Creamy, protein-rich, raw and green! This drink is so so good for you, especially if you workout and are looking for something to enjoy after your workout that won't make you bloated and will help your muscles recover. It's also cool and creamy, like a milkshake (the main reason its a staple in my life).

I really want to highlight the fact that this vegan shake, or smoothie, is fruit-free. Lots of people have a hard time processing fructose. Fruit leaves them feeling bloated and miserable. I imagine that smoothies seem off limits to people with a fructose intolerance. I created this smoothie initially because I firmly believe that protein does not combine well with fruit. Lots of people ignore this basic food combining principle (yogurt and berries, fruit protein shakes etc.) and may not have associated their intestinal discomfort with these poor choices for food combining. I can't tell you how much better I feel when I follow the basic rules of food combining. No bloating, no gas, no cramps. The issue is that fruit breaks down faster than protein and different digestive juices are required to break each food down. When you combine them in your stomach you end up with rapidly fermenting fruit. It is quickly digested then over digested by the additional juices generated to handle the protein. This causes fermentation of the fruit in your belly leaving you to reel from the process. In short, this should be avoided! Fruit can be combined with greens but should really stay clear of proteins.

I also use a raw sprouted brown rice protein in this drink. The sprouting process makes the protein easier on the tummy. If you give this one a go, I hope you enjoy it!

Vegan Power Shake
(RAW, gluten-free, nut-free, soy-free)
  • 3-4 cups baby spinach
  • 2 cups pure water
  • dash of turmeric
  • liquid stevia to taste (/i used a water based stevia liquid)
  • 1.5 scoops raw sprouted brown rice protein powder
  • ½ cup ice cubes
  • 3 VARIATIONS, optional add ins:
    • vanilla bean powder or extract (½ tsp)
    • 1 tsp coconut nectar OR agave OR maple syrup OR raw honey
    • 1 tsp raw cacao powder
Blend all ingredients except the ice cubes together on the highest setting in a high speed blender until totally smooth and frothy. Add the ice and blend until totally smooth. Serve.

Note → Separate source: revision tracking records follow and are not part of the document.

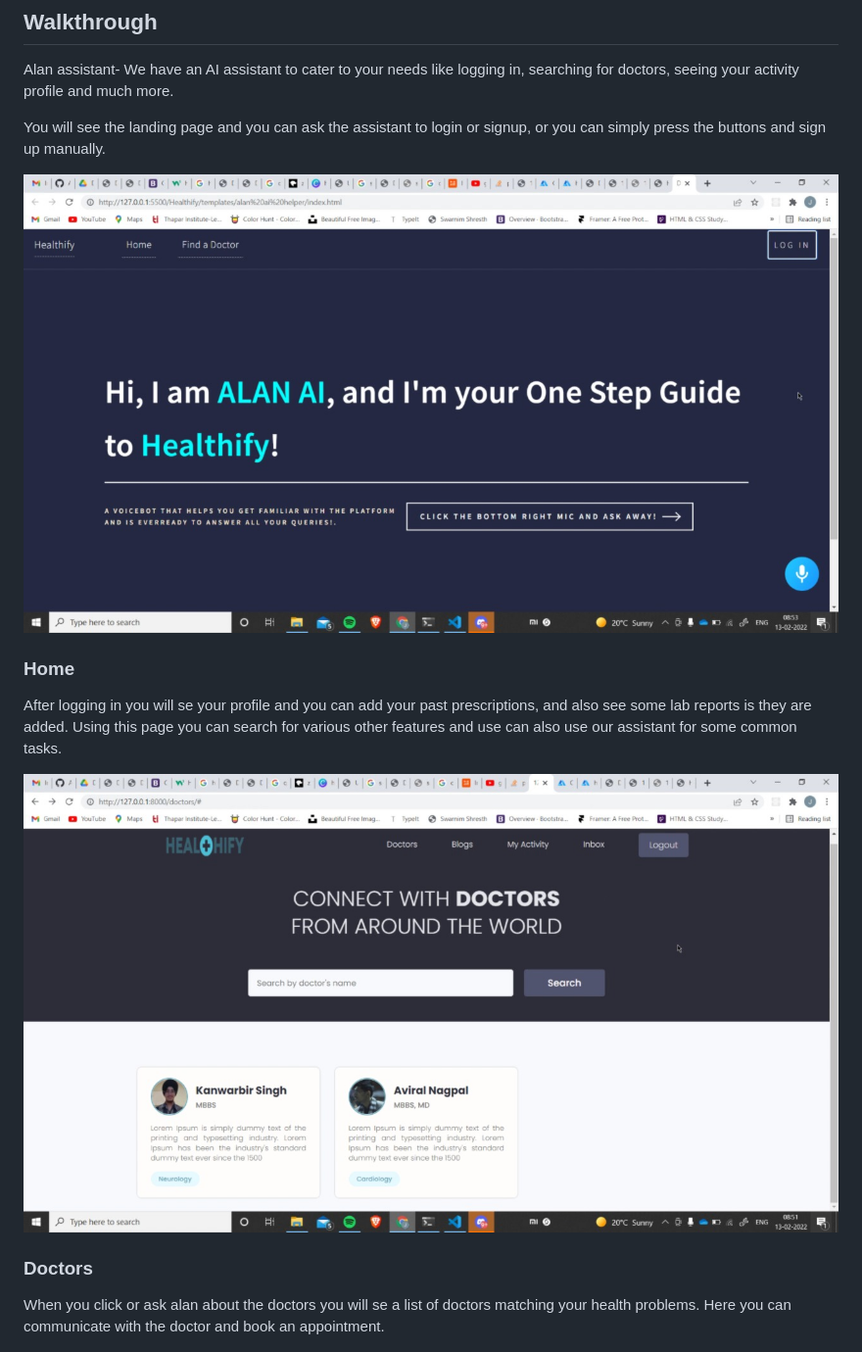
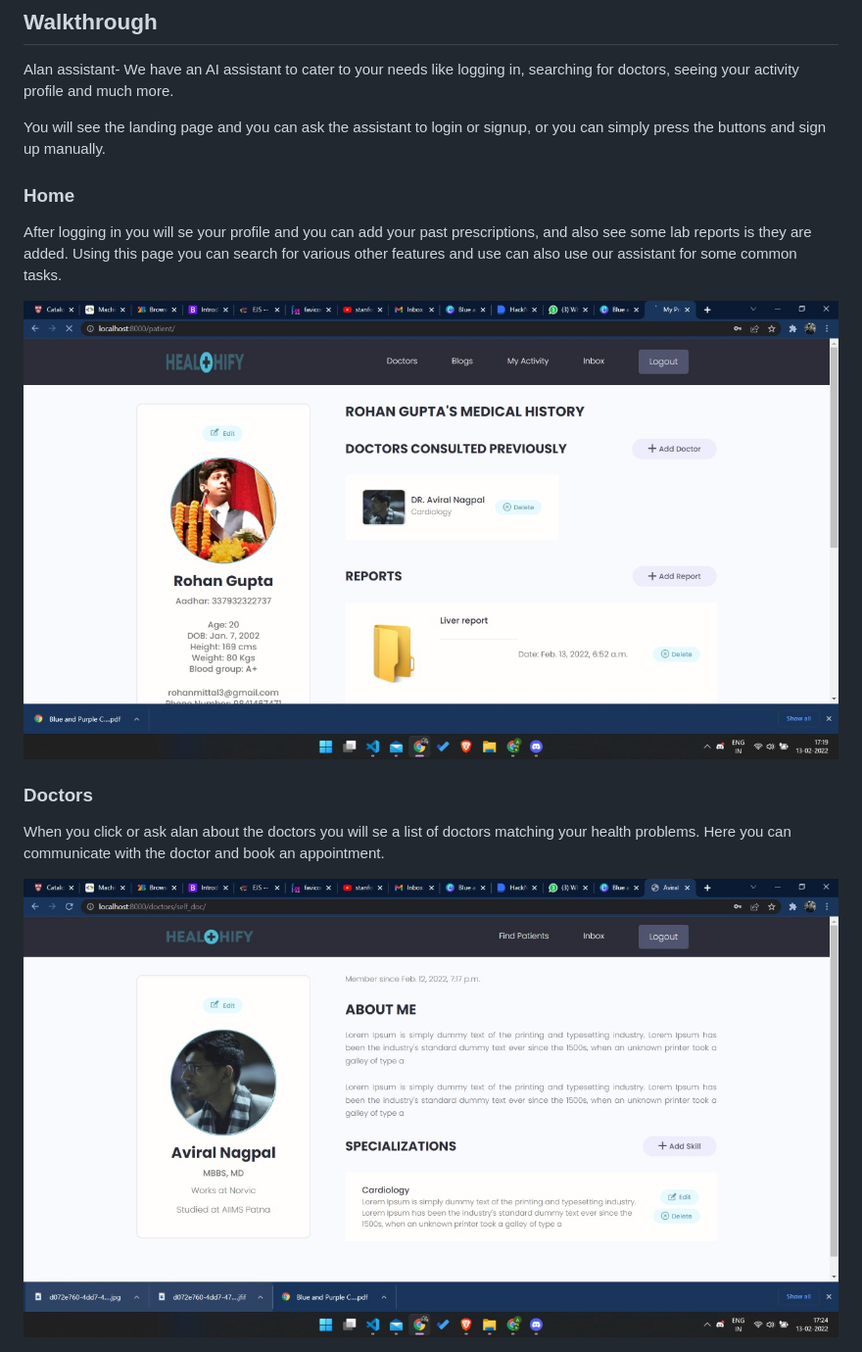
Before and after one commit to kartikarora8/Healthify, a Markdown page: README.md, the part around the change printed below. Shown: that part at 98% size. Rendered like a GitHub page; pictures changed too: ReadmeImages/Doctor2.png (added), ReadmeImages/Patient.png (added).

Commit message:
Link and Image Edits

```diff
--- a/README.md
+++ b/README.md
@@ -35,20 +35,20 @@ Alan assistant- We have an AI assistant to cater to your needs like logging in,
 
 You will see the landing page and you can ask the assistant to login or signup, or you can simply press the buttons and sign up manually.
 
-![plot](./ReadmeImages/Alan.png.jpeg)
-
 ### Home
 
 After logging in you will se your profile and you can add your past prescriptions, and also see some lab reports is they are added. Using this page you can search for various other features
 and use can also use our assistant for some common tasks.
 
-![plot](./ReadmeImages/Doctors.png.jpeg)
+![plot](./ReadmeImages/Patient.png)
 
 ### Doctors
 
 When you click or ask alan about the doctors you will se a list of doctors matching your health problems. Here you can communicate with the doctor and book an appointment.
 
 
+
+![plot](./ReadmeImages/Doctor2.png)
 
 ![plot](./ReadmeImages/Doctors.png.jpeg)
 
```
Also changed, not shown: other parts of README.md (+8 -0 lines).
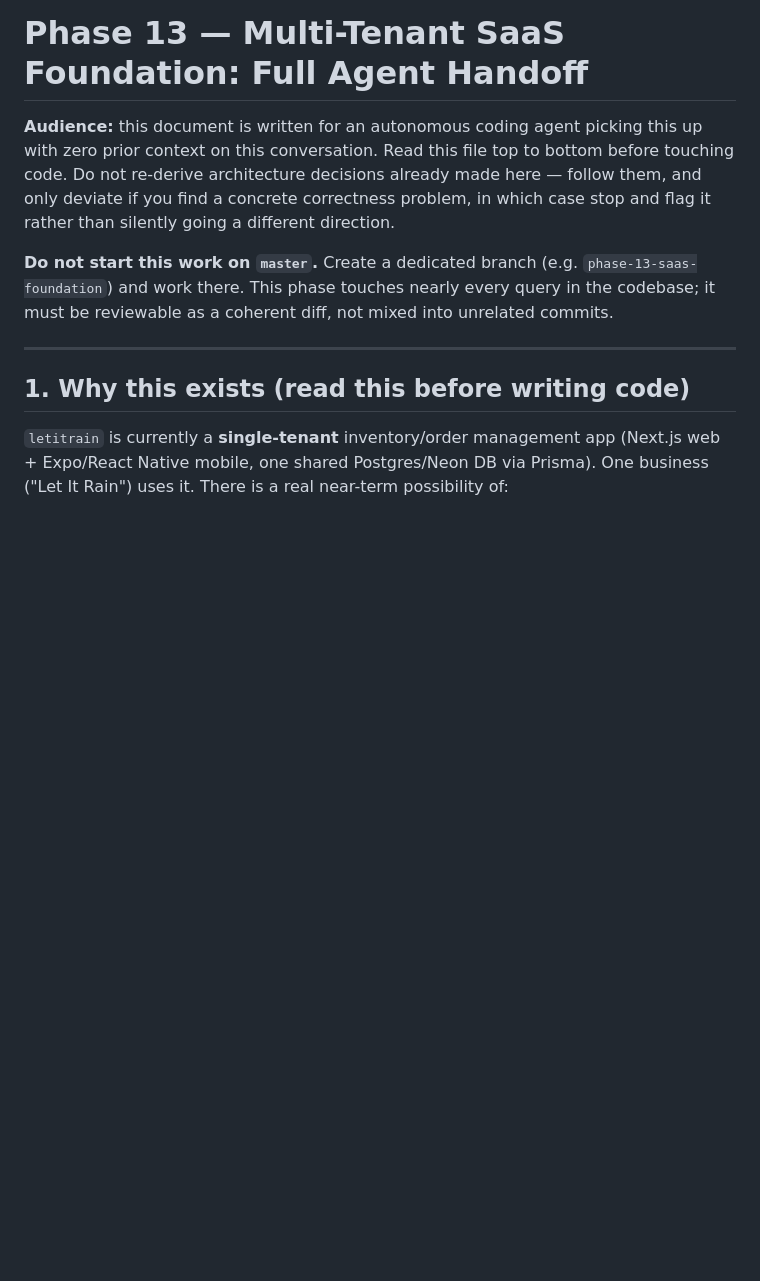
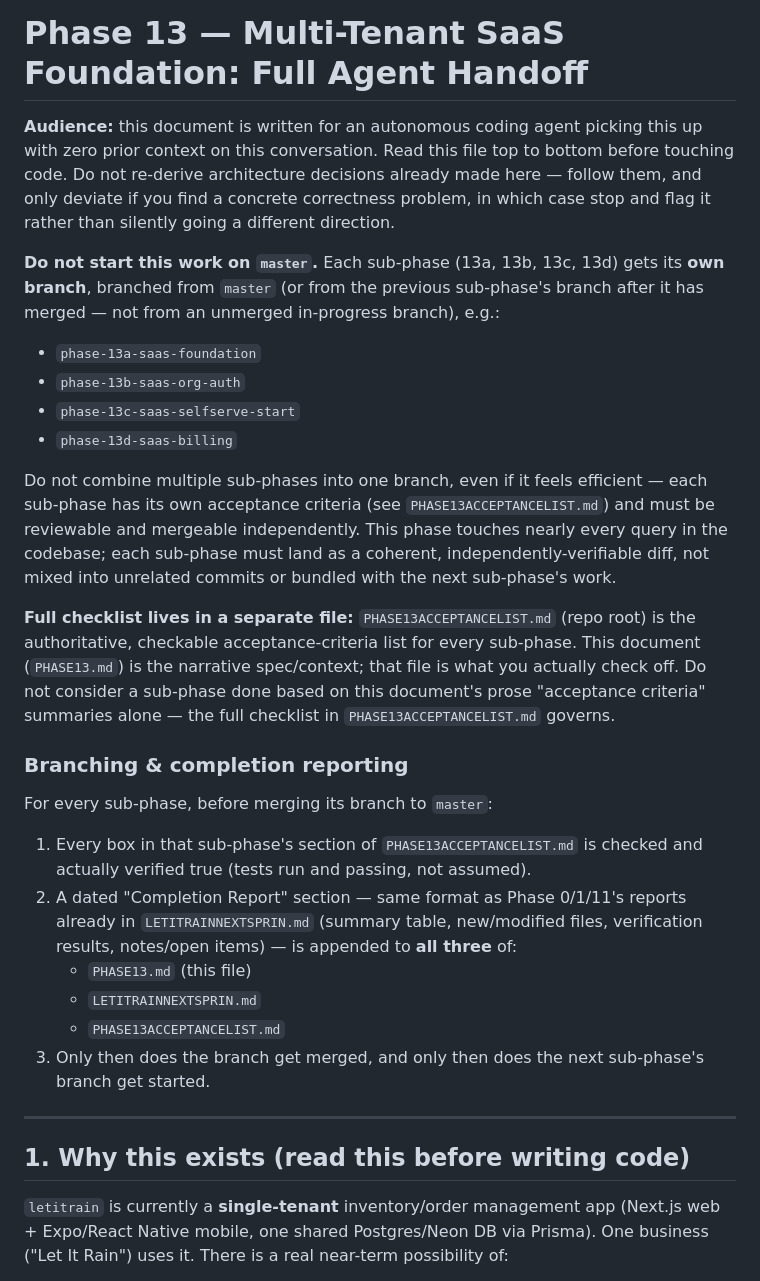
Before and after one commit to Thatisshayan/let-it-rain, a Markdown page: PHASE13.md, the part around one of its changes. Drawn GitHub-style; blank space fills up the shorter version.

```diff
--- a/PHASE13.md
+++ b/PHASE13.md
@@ -6,10 +6,40 @@ touching code. Do not re-derive architecture decisions already made here — fol
 and only deviate if you find a concrete correctness problem, in which case stop and
 flag it rather than silently going a different direction.
 
-**Do not start this work on `master`.** Create a dedicated branch (e.g.
-`phase-13-saas-foundation`) and work there. This phase touches nearly every query in
-the codebase; it must be reviewable as a coherent diff, not mixed into unrelated
-commits.
+**Do not start this work on `master`.** Each sub-phase (13a, 13b, 13c, 13d) gets its
+**own branch**, branched from `master` (or from the previous sub-phase's branch after
+it has merged — not from an unmerged in-progress branch), e.g.:
+- `phase-13a-saas-foundation`
+- `phase-13b-saas-org-auth`
+- `phase-13c-saas-selfserve-start`
+- `phase-13d-saas-billing`
+
+Do not combine multiple sub-phases into one branch, even if it feels efficient — each
+sub-phase has its own acceptance criteria (see `PHASE13ACCEPTANCELIST.md`) and must be
+reviewable and mergeable independently. This phase touches nearly every query in the
+codebase; each sub-phase must land as a coherent, independently-verifiable diff, not
+mixed into unrelated commits or bundled with the next sub-phase's work.
+
+**Full checklist lives in a separate file:** `PHASE13ACCEPTANCELIST.md` (repo root) is
+the authoritative, checkable acceptance-criteria list for every sub-phase. This
+document (`PHASE13.md`) is the narrative spec/context; that file is what you actually
+check off. Do not consider a sub-phase done based on this document's prose
+"acceptance criteria" summaries alone — the full checklist in
+`PHASE13ACCEPTANCELIST.md` governs.
+
+### Branching & completion reporting
+
+For every sub-phase, before merging its branch to `master`:
+1. Every box in that sub-phase's section of `PHASE13ACCEPTANCELIST.md` is checked and
+   actually verified true (tests run and passing, not assumed).
+2. A dated "Completion Report" section — same format as Phase 0/1/11's reports
+   already in `LETITRAINNEXTSPRIN.md` (summary table, new/modified files,
+   verification results, notes/open items) — is appended to **all three** of:
+   - `PHASE13.md` (this file)
+   - `LETITRAINNEXTSPRIN.md`
+   - `PHASE13ACCEPTANCELIST.md`
+3. Only then does the branch get merged, and only then does the next sub-phase's
+   branch get started.
 
 ---
 
```
Also changed, not shown: other parts of PHASE13.md (+19 -11 lines), PHASE13ACCEPTANCELIST.md (added, +184 -0 lines), PHASE13_INIT.md (added, +177 -0 lines).
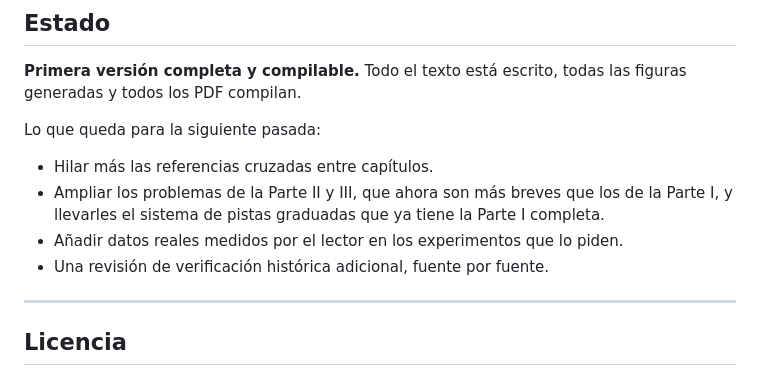
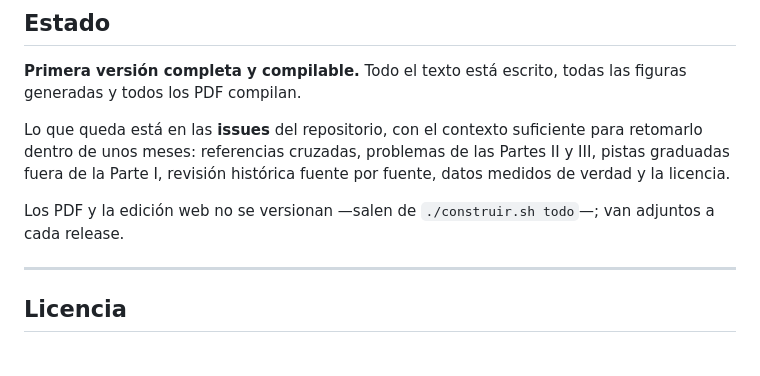
Before and after one commit to FullFran/la-servilleta-y-el-ordenador, a Markdown page: README.md, the part around the change. Drawn GitHub-style.

Commit message:
docs: apuntar el trabajo pendiente a las issues del repositorio

```diff
--- a/README.md
+++ b/README.md
@@ -168,14 +168,13 @@ construir modelos debería enseñar también su propio modelo:
 **Primera versión completa y compilable.** Todo el texto está escrito, todas
 las figuras generadas y todos los PDF compilan.
 
-Lo que queda para la siguiente pasada:
+Lo que queda está en las **issues** del repositorio, con el contexto suficiente
+para retomarlo dentro de unos meses: referencias cruzadas, problemas de las
+Partes II y III, pistas graduadas fuera de la Parte I, revisión histórica fuente
+por fuente, datos medidos de verdad y la licencia.
 
-* Hilar más las referencias cruzadas entre capítulos.
-* Ampliar los problemas de la Parte II y III, que ahora son más breves que los
-  de la Parte I, y llevarles el sistema de pistas graduadas que ya tiene la
-  Parte I completa.
-* Añadir datos reales medidos por el lector en los experimentos que lo piden.
-* Una revisión de verificación histórica adicional, fuente por fuente.
+Los PDF y la edición web no se versionan —salen de `./construir.sh todo`—; van
+adjuntos a cada release.
 
 ---
 
```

VEGANMOFO: Part two of my challenge

Hey guys! I know that in my last post I announced I would be focusing on vegan ice cream recipes for the 2014 VEGANMOFO challenge but after sleeping on it I had a change of heart. That's just too much sugar for me! So, in addition to sharing healthy vegan ice cream recipes I will be sharing delicious vegan wrap creations! I love wraps and I'm hoping this month's challenge will inspire some great ones! Stay tuned for vegan wraps and vegan ice cream recipes!!!

Wednesday, September 3, 2014

Vegan MOFO

I am pleased to share that I have signed up for the 2014 edition of Vegan MOFO. My posting will be super duper frequent this month as I share vegan recipes to raise awareness of the joy of vegan living.

I decided to challenge myself with a theme to help organize the month -- VEGAN ICE CREAM. What can I say, I'm not ready for summer to wither and die just yet.

 Stay tuned for healthy vegan ice cream recipes -- from blizzards to cakes! Follow my adventures in the kitchen here, or follow me on instagram @bakingbackwards!